It’s been a very challenging period. At the same time, when I’ve reflected on it recently, I’m very grateful for where we are and what we’ve learned. I mean, for example, the amount of money that we’ve discovered we were wasting on going to face-to-face meetings all around the country, getting on a plane here, a train here, a hotel there, when our sales process is now improved. It’s now shorter. We’re doing more things by Teams, Zoom, et cetera, like this, saving the company money. We’re closing bigger deals. We’re closing them faster, all using technology.
COVID has changed the world. Now, the health side of it is terrible. The business side has really sorted out the men from the boys, shall we say. It’s sorted out the skilled sailors from the people that were just floating around on a wooden door. There’s businesses that are going under right now, and they’re saying it’s because of coronavirus. Jamie’s Italian went under about a year ago, 12 months ago, right before coronavirus. If they went bankrupt right now, they would blame coronavirus. They didn’t go bad because of coronavirus. They were just a bad business. There are many companies that were over-leveraged, that had poor market share, that had too many employees, that had bad technology, and now they’re blaming coronavirus.
On the flip side, there are some companies like airlines that are just affected, holiday companies that are really affected by coronavirus, and I get that. Our job, as business people, is to understand who it is affecting and who it isn’t. At the start of this, it did affect my business a little bit, but we’ve improved our processes, we’ve learned from it, and we’ve understood what we can do better through technology, through working with different industries, different niches, to make sure that we’re more protected for the future. We’ve also understood that there was wastage in our business that we could improve on.

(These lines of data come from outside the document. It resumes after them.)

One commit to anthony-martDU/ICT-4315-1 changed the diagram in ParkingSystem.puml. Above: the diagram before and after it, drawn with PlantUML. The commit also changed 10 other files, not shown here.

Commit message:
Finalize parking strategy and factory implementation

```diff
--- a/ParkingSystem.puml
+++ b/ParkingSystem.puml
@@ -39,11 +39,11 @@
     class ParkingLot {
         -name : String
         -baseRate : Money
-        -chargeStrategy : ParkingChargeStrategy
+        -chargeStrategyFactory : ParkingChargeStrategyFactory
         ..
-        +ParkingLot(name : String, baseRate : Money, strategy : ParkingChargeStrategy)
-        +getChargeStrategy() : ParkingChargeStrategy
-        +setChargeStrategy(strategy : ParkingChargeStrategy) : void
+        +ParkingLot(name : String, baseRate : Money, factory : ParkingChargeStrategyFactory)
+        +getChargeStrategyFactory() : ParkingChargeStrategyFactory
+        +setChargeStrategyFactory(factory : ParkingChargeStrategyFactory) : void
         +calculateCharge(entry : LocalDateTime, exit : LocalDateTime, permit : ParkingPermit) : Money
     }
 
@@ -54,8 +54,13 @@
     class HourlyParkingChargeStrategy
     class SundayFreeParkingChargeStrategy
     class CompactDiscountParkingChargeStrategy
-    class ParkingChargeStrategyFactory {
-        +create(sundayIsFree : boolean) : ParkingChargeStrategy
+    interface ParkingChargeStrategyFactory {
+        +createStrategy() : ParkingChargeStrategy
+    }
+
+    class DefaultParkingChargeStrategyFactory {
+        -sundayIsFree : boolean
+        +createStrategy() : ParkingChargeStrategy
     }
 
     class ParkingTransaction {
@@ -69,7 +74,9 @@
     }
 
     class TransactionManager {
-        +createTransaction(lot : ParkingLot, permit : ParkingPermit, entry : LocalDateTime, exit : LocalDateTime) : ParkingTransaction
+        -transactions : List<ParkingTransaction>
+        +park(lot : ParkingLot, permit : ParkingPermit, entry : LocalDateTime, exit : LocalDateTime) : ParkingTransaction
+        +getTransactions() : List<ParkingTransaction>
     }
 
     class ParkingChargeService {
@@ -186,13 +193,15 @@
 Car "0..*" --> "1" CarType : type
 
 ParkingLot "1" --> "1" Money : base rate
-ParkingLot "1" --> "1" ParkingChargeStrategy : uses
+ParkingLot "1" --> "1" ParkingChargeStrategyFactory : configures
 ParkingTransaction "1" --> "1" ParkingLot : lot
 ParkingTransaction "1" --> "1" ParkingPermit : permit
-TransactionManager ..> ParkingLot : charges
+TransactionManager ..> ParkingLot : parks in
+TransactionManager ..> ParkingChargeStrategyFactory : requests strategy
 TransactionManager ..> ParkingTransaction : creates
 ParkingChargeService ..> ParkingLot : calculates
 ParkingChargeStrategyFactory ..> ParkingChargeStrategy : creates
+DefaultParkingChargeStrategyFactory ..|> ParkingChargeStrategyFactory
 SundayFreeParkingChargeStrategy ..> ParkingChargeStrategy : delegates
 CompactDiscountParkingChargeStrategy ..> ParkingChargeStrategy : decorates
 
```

Tough times are always going to be around. This year, it’s coronavirus. In the future, it will be something else. We can either sit back, furlough ourselves, furlough our employees and blame the environment for failure, or you can tackle it head-on and you can learn from it. If you can run a business right now, if you can thrive right now, you’ve got an incredible business. If your business makes it through this, you have something for the future. If it doesn’t, you probably didn’t have a great business anyway, and your job is to be serious. It comes back to that honesty.

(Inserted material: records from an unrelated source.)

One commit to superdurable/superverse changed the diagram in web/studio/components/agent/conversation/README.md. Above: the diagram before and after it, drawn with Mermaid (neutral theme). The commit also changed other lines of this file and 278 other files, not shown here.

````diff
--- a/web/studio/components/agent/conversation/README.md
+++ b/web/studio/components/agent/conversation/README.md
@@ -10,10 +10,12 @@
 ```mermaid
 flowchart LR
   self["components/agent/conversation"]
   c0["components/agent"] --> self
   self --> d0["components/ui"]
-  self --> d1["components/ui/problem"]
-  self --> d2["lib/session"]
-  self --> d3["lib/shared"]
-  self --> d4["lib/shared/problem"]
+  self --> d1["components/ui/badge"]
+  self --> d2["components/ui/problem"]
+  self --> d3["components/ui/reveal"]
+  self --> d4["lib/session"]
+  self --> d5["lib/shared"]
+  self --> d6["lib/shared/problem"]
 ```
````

Look at yourself and say, “Is this coronavirus, or is this a bad business? Is this a bad employee, or is this a coronavirus problem?” I think this period has been a great time for really true reflection. Looking at yourself, looking at your business in the mirror and understanding what is good and what is bad. What do I want to change, and what do I want to keep? There’s been a lot of natural cleansing in this period. I think a lot of people, whilst right now it feels really ugly, in 12 months time, they’re going to have made some decisions or be in a totally different business or career, and be really happy and glad this happened because sometimes, things always have a natural way of working themselves out.
What is your key to success?
Find whatever it is you love to do, and then get obsessed with it. If you want to be successful, you have to be obsessed with being successful in whatever it is. That’s the best advice I could give anyone. I learned, very early on, what it is I was going to do, and I focused on that, day-in, day-out. I watched You-Tube videos about it at lunchtime. I worked until midnight about it, day-in and day-out. It is really finding something that you enjoy, finding something you’re good at and passionate about, and then just really working at it like crazy. If you do that, it doesn’t matter what tools you have behind you, what mentor you’ve got, this, that, and the other, you’ll get there eventually if you stick at it long enough.